CHC’s solar power project completed
After nearly a year of construction, the first phase of the Commonwealth Health Center’s solar power project has been completed, resulting in a covered parking lot at the back of the building that generates power for two of the hospital’s medical departments.
Warren Villagomez, who heads the Governor’s COVID-19 Task Force, says that the solar panels—which are affixed to the roofs of the awnings that now cover parts of the CHC rear parking lot—are generating power for the “most heavily loaded department,” which is the hospital’s emergency room and radiology department.
He said they have been doing a “measurable load calculation” on the hospital’s power savings and they concluded that the hospital will be able to save 18% to 20% of CHC’s regular power load.
The project, called the Photovoltaic System Parking Shade Structure, first broke ground on Aug. 13, 2018, but started official construction only in October 2019. The 2018 groundbreaking was only for the first phase of the project that would cover the entire parking lot of the hospital.
“The first phase will cover section D of the parking lot.

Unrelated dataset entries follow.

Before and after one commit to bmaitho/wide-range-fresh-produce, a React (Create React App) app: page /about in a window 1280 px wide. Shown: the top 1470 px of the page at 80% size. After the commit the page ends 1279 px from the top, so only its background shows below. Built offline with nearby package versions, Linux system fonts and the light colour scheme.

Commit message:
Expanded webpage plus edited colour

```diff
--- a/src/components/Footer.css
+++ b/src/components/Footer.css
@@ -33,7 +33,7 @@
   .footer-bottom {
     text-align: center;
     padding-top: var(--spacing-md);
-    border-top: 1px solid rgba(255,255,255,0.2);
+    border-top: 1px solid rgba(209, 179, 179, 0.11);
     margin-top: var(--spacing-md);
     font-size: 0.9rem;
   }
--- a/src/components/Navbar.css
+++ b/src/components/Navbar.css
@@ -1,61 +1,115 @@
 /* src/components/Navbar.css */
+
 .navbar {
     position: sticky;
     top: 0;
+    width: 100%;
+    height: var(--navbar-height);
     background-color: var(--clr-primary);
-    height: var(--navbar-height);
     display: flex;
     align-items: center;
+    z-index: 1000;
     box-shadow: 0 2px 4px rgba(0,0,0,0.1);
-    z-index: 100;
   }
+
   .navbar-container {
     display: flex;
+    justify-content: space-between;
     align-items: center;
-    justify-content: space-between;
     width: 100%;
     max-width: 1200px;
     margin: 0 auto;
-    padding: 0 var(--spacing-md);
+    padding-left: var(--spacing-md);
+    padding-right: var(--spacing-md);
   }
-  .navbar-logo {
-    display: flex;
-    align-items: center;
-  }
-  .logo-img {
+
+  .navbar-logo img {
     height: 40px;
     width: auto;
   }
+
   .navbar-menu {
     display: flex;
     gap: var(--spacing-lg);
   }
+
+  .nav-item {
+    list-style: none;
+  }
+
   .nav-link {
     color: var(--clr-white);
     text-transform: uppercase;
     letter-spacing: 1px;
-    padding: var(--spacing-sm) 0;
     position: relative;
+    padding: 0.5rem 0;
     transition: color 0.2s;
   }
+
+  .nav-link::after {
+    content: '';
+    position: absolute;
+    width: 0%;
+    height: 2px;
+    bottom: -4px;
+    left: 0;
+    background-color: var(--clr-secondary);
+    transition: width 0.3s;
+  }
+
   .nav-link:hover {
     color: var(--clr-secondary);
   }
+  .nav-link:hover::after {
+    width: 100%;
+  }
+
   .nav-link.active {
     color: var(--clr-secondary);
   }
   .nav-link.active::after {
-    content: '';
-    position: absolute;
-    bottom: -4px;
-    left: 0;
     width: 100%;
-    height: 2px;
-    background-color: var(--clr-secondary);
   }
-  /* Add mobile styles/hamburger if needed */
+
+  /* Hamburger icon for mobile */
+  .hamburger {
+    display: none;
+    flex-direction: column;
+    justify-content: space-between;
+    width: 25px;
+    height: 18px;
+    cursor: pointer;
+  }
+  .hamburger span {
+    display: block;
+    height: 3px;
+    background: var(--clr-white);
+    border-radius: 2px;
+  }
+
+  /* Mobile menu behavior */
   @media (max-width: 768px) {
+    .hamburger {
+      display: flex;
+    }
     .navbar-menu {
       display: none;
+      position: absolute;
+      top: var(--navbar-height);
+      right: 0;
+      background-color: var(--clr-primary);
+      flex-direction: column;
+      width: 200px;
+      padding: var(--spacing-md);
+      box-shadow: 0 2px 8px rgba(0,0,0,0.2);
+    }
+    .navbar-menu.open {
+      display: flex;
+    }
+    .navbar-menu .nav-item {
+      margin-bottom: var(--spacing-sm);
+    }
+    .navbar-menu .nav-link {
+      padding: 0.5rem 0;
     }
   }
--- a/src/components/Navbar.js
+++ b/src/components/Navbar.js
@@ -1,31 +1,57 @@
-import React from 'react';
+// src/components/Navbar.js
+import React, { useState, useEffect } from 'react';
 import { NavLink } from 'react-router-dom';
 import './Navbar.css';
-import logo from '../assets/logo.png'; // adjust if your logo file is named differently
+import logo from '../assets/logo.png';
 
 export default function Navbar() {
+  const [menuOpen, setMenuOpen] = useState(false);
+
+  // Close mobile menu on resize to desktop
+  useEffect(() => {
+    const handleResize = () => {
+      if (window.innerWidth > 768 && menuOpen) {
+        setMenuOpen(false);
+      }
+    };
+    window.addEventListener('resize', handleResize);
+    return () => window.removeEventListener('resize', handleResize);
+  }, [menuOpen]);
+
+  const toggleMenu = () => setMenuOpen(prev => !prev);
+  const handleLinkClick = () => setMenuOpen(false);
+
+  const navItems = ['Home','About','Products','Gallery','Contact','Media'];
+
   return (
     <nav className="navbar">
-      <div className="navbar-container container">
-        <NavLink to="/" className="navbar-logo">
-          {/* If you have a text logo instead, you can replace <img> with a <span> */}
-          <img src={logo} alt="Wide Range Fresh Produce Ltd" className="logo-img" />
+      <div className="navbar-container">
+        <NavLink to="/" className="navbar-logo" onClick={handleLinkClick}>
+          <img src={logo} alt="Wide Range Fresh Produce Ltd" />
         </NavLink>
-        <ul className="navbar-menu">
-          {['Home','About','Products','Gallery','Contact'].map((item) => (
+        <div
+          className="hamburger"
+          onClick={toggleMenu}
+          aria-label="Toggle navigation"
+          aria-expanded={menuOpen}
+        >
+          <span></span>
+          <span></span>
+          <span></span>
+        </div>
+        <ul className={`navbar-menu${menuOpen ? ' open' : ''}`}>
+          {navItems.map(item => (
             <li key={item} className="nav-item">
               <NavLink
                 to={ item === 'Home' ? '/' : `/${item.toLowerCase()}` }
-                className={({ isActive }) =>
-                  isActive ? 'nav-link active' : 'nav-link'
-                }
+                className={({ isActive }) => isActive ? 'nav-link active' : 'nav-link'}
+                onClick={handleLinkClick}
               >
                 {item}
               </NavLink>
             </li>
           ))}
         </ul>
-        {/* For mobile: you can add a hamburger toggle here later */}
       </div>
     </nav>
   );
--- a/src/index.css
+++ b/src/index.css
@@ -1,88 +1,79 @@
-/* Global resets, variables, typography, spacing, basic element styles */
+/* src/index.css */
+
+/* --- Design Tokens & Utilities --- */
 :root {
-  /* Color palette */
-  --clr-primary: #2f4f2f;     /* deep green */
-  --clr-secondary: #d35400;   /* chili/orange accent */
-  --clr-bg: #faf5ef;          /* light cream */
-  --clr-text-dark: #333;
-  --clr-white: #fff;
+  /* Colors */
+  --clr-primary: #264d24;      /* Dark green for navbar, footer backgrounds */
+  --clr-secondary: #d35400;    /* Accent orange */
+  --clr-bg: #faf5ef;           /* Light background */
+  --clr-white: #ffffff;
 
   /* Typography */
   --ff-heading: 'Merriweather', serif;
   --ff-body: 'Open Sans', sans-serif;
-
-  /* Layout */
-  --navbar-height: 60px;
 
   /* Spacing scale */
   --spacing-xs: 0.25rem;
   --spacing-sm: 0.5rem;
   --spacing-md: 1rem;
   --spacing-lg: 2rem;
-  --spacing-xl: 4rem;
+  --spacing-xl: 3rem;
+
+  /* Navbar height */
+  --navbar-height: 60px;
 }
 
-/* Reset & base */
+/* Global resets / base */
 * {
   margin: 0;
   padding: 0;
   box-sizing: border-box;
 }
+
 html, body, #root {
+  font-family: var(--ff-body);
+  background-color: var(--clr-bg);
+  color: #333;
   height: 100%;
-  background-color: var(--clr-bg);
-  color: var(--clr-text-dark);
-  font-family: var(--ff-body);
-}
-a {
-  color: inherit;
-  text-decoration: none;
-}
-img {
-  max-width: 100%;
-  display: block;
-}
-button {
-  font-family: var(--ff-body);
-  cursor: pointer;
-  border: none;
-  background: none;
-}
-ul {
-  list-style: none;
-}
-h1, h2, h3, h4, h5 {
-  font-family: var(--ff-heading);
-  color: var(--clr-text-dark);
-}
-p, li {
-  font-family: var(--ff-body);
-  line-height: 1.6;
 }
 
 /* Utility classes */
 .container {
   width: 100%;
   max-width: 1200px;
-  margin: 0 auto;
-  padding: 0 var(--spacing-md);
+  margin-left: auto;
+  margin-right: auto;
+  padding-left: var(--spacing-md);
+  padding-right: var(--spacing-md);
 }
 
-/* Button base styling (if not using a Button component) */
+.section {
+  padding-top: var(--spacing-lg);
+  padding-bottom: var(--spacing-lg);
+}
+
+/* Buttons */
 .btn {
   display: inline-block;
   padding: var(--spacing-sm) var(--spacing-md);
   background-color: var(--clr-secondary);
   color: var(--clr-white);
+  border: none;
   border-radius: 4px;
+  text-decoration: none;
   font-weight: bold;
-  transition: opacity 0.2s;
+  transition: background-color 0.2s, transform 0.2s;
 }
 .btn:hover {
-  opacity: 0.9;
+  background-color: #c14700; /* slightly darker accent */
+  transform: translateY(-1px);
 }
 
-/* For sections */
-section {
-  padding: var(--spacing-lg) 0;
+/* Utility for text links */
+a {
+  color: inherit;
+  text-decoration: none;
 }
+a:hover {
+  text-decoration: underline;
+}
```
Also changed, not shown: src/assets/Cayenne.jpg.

We’re applying for other grants so we could continue all the way to the north side,” said Commonwealth Healthcare Corp. chief executive officer Esther L. Muña in an earlier interview.

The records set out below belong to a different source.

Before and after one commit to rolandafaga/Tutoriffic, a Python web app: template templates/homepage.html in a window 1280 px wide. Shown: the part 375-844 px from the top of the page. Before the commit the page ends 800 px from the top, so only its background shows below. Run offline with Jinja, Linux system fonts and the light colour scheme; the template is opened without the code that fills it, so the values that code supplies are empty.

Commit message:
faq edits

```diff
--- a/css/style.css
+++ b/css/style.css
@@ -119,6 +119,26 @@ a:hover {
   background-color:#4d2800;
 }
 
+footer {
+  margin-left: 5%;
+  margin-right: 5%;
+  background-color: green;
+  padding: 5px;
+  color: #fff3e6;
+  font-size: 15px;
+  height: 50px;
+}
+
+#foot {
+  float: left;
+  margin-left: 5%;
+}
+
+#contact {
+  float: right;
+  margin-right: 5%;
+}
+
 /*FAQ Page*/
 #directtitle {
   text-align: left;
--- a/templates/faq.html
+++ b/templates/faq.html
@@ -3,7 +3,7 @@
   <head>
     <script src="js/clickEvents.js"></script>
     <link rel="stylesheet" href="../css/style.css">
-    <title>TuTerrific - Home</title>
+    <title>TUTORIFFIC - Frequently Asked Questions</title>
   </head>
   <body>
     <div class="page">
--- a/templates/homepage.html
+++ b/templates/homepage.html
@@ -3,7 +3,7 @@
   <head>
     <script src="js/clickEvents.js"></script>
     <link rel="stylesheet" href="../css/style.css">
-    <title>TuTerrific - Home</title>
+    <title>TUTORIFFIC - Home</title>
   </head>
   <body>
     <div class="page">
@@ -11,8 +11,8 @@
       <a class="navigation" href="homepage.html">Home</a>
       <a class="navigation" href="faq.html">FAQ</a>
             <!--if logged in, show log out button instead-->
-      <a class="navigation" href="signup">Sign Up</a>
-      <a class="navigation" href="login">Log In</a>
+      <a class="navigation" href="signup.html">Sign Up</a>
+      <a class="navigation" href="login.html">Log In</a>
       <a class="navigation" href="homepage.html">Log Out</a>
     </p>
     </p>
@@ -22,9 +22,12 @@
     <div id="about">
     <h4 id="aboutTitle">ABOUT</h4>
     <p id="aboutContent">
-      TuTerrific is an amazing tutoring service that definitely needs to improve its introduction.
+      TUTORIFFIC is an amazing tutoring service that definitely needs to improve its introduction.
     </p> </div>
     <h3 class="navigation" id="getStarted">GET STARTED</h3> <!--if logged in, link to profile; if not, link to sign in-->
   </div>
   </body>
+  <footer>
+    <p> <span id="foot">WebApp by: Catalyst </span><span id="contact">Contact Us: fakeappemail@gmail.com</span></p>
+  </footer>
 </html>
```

With the solar power panels now fully activated, the new solar panels are projected to lessen the corporation’s recurring monthly bill with the Commonwealth Utilities Corp., Villagomez said.
CHCC estimates to save as much as $700,000 a year on its utility bills once the project is completed.
The project was made possible after CHCC received a $560,000 grant from the Department of the Interior’s Office of Insular Affairs Energizing Insular Communities program. According to previous articles, the first phase of CHCC’s solar power project was partially funded by the $560,000 grant provided by the Department of the Interior but CHCC had to cover the remaining $342,301.
Muña earlier said that a project like this should have happened long ago, especially for a 30-year-old healthcare facility that needs more renovations. Additionally, with CHCC saving an estimate of $700,000 yearly, it would give them a chance to pay for other medical services as well.